definitions for these terms than religion has denominations, and that’s too
many. In hopes of simplifying,
I’ll give you two more. Codependency
and enabling are pretty much the same thing, making
it easier for someone else to stay addicted to a bad habit.
Another way to look at it is caring about the feelings and needs of a messed up person to the neglect of your own. “Messed up” means what professionals call “dysfunctional”—their lives aren’t working to get their own needs and responsibilities met due to their own bad habits.
Such people are addicts, as they are usually addicted to some chemical or habit that messes up their lives, and the lives of enablers who try to rescue them. Examples of such habits would include alcoholics, drug abusers, sex addicts, compulsive gamblers, and eating disorders.
Codependent enabling goes further than addictions, because rescuers not only drain themselves on addicts, but also on folks who are just plain immature, irresponsible, or immoral. Now codependency is not taking too much care of invalids like paraplegics, Alzheimer’s, schizophrenics, or the chronically ill. It is overprotecting addicts, and those who refuse to grow up, do their chores, and do what they know is right.

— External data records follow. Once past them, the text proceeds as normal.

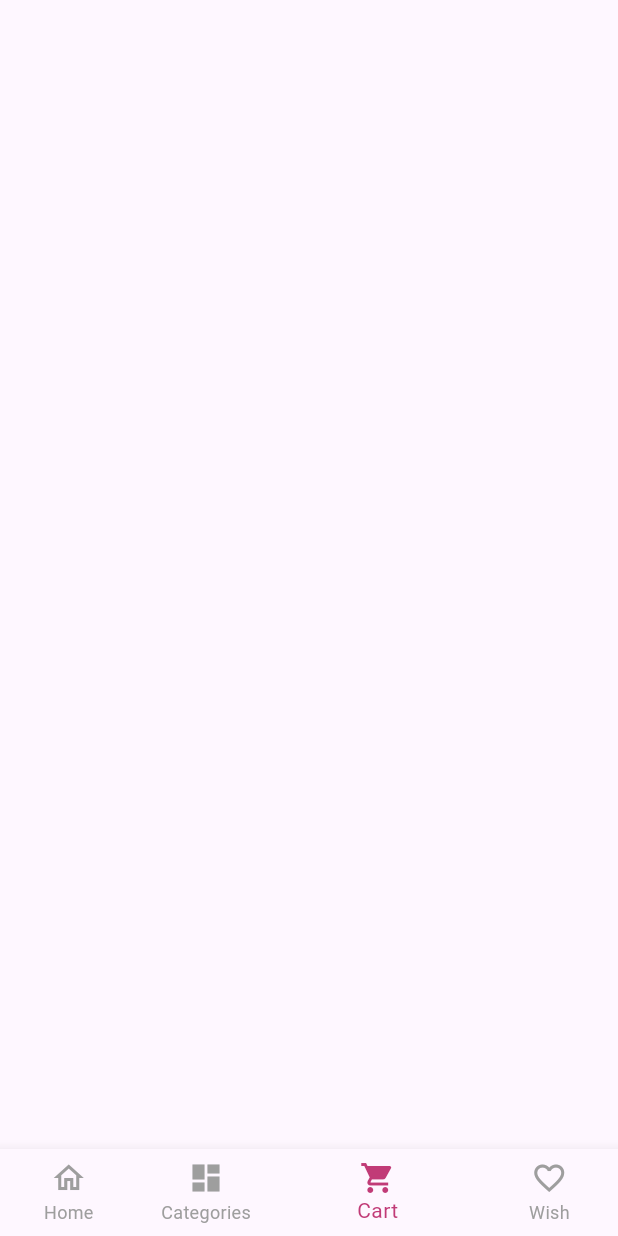
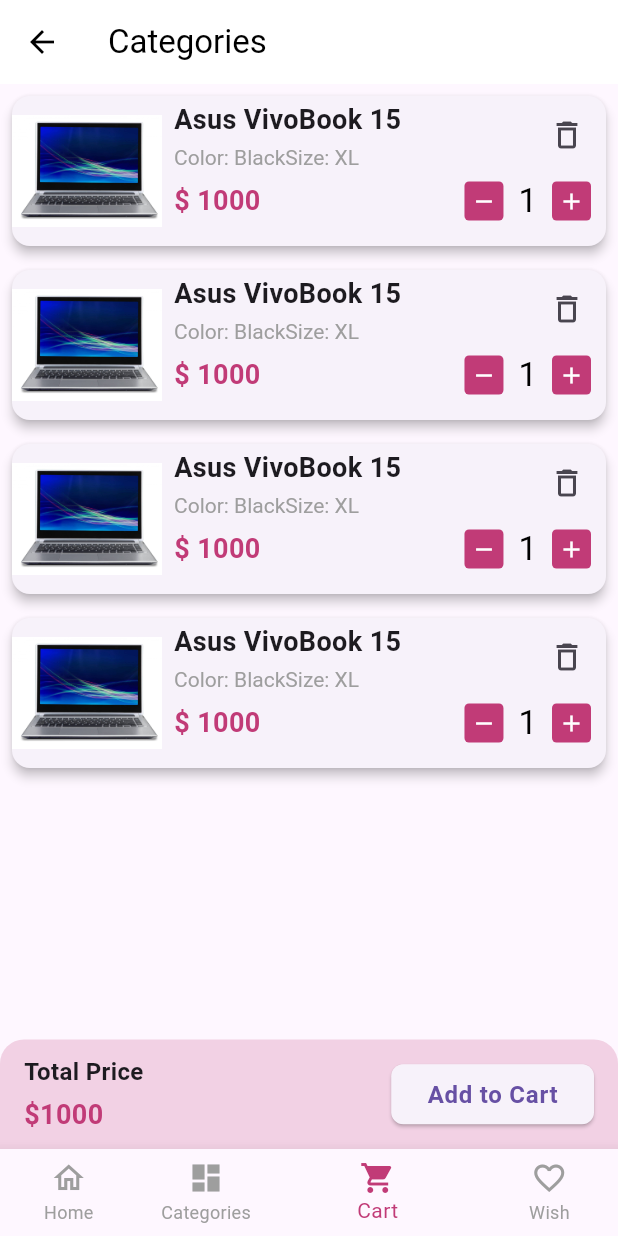
Before and after one commit to HasanJuned/crafty_bay_testing_project, a Flutter app: the screen it shows after launch, item 3 of the bottom bar chosen, on a phone screen of 412 x 824 dp. Run offline on Flutter 3.47's test engine with Material 3 defaults, Android fonts, the phone set to English and light mode, and no system bars; our stand-ins replace carousel_slider, flutter_svg, get.

Commit message:
Cart screen UI done

```diff
--- a/lib/presentation/ui/screens/cart_screen.dart
+++ b/lib/presentation/ui/screens/cart_screen.dart
@@ -1,10 +1,77 @@
+import 'package:crafty_bay_testing_project/presentation/ui/widgets/custom_stepper.dart';
 import 'package:flutter/material.dart';
+import 'package:get/get.dart';
+
+import '../../state_holders/main_bottom_nav_bar_controller.dart';
+import '../utility/app_colors.dart';
+import '../widgets/cart_product_card.dart';
 
 class CartScreen extends StatelessWidget {
   const CartScreen({Key? key}) : super(key: key);
 
   @override
   Widget build(BuildContext context) {
-    return Scaffold();
+    return Scaffold(
+      appBar: AppBar(
+        title: const Text(
+          'Categories',
+          style: TextStyle(color: Colors.black),
+        ),
+        backgroundColor: Colors.white,
+        leading: BackButton(
+          color: Colors.black,
+          onPressed: () {
+            Get.find<MainBottomNavBarController>().backToHome();
+          },
+        ),
+      ),
+      body: Column(
+        children: [
+          Expanded(
+            child: ListView.builder(
+              itemCount: 4,
+                itemBuilder: (context, index){
+              return CartProductCard();
+            }),
+          ),
+          Container(
+            padding: const EdgeInsets.symmetric(horizontal: 16, vertical: 10),
+            decoration: BoxDecoration(
+                color: AppColors.primaryColor.withOpacity(0.2),
+                borderRadius: const BorderRadius.only(
+                  topRight: Radius.circular(16),
+                  topLeft: Radius.circular(16),
+                )),
+            child: Row(
+              mainAxisAlignment: MainAxisAlignment.spaceBetween,
+              children: [
+                const Column(
+                  crossAxisAlignment: CrossAxisAlignment.start,
+                  children: [
+                    Text(
+                      'Total Price',
+                      style:
+                          TextStyle(fontWeight: FontWeight.w600, fontSize: 16),
+                    ),
+                    SizedBox(
+                      height: 4,
+                    ),
+                    Text(
+                      '\$1000',
+                      style: TextStyle(
+                          fontWeight: FontWeight.w600,
+                          fontSize: 18,
+                          color: AppColors.primaryColor),
+                    ),
+                  ],
+                ),
+                ElevatedButton(
+                    onPressed: () {}, child: const Text('Add to Cart'))
+              ],
+            ),
+          )
+        ],
+      ),
+    );
   }
 }
--- /dev/null
+++ b/lib/presentation/ui/widgets/cart_product_card.dart
@@ -0,0 +1,85 @@
+import 'package:flutter/material.dart';
+
+import '../utility/app_colors.dart';
+import 'custom_stepper.dart';
+class CartProductCard extends StatelessWidget {
+  const CartProductCard({
+    super.key,
+  });
+
+  @override
+  Widget build(BuildContext context) {
+    return Card(
+      elevation: 3,
+      margin: const EdgeInsets.symmetric(horizontal: 8, vertical: 8),
+      child: Row(
+        crossAxisAlignment: CrossAxisAlignment.start,
+        children: [
+          Container(
+            height: 100,
+            width: 100,
+            decoration: BoxDecoration(
+                image: DecorationImage(image: AssetImage('assets/images/laptop.jpg'))
+            ),
+          ),
+          const SizedBox(width: 6,),
+          Expanded(
+            child: Padding(
+              padding: const EdgeInsets.all(2.0),
+              child: Column(
+                children: [
+                  Row(
+                    children: [
+                      Expanded(
+                        child: Column(
+                          crossAxisAlignment:
+                          CrossAxisAlignment.start,
+                          children: [
+                            Text('Asus VivoBook 15',style: TextStyle(
+                                fontWeight: FontWeight.w600,
+                                fontSize: 18
+                            ),),
+                            SizedBox(height: 4,),
+                            RichText(
+                              text: TextSpan(
+                                  style:
+                                  TextStyle(color: Colors.grey),
+                                  children: [
+                                    TextSpan(text: 'Color: Black'),
+                                    TextSpan(text: 'Size: XL'),
+                                  ]),
+                            ),
+                          ],
+                        ),
+                      ),
+                      IconButton(
+                        icon: Icon(Icons.delete_outline),
+                        onPressed: () {},
+                      ),
+                    ],
+                  ),
+                  Row(
+                    mainAxisAlignment: MainAxisAlignment.spaceBetween,
+                    children: [
+                      Text('\$ 1000', style: TextStyle(
+                          color: AppColors.primaryColor,
+                          fontWeight: FontWeight.w600,
+                          fontSize: 18
+                      ),),
+                      CustomStepper(
+                          lowerLimit: 1,
+                          upperLimit: 10,
+                          stepValue: 1,
+                          value: 1,
+                          onChange: (int value) {})
+                    ],
+                  )
+                ],
+              ),
+            ),
+          )
+        ],
+      ),
+    );
+  }
+}
```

Enabling dysfunctional people is not showing them too much love as some might think. It’s showing them too little respect and understanding. Just like parents who wait too long to wean kids from the bed, the bottle, or the temper tantrum, if we truly respected and understood them, we would recognize they need us to expect them to become more responsible.
Helping them get through a tough spot is helping them avoid responsibility for their recovery, maturity, morality, and responsibility. If we’re not part of the solution, we’re part of the problem.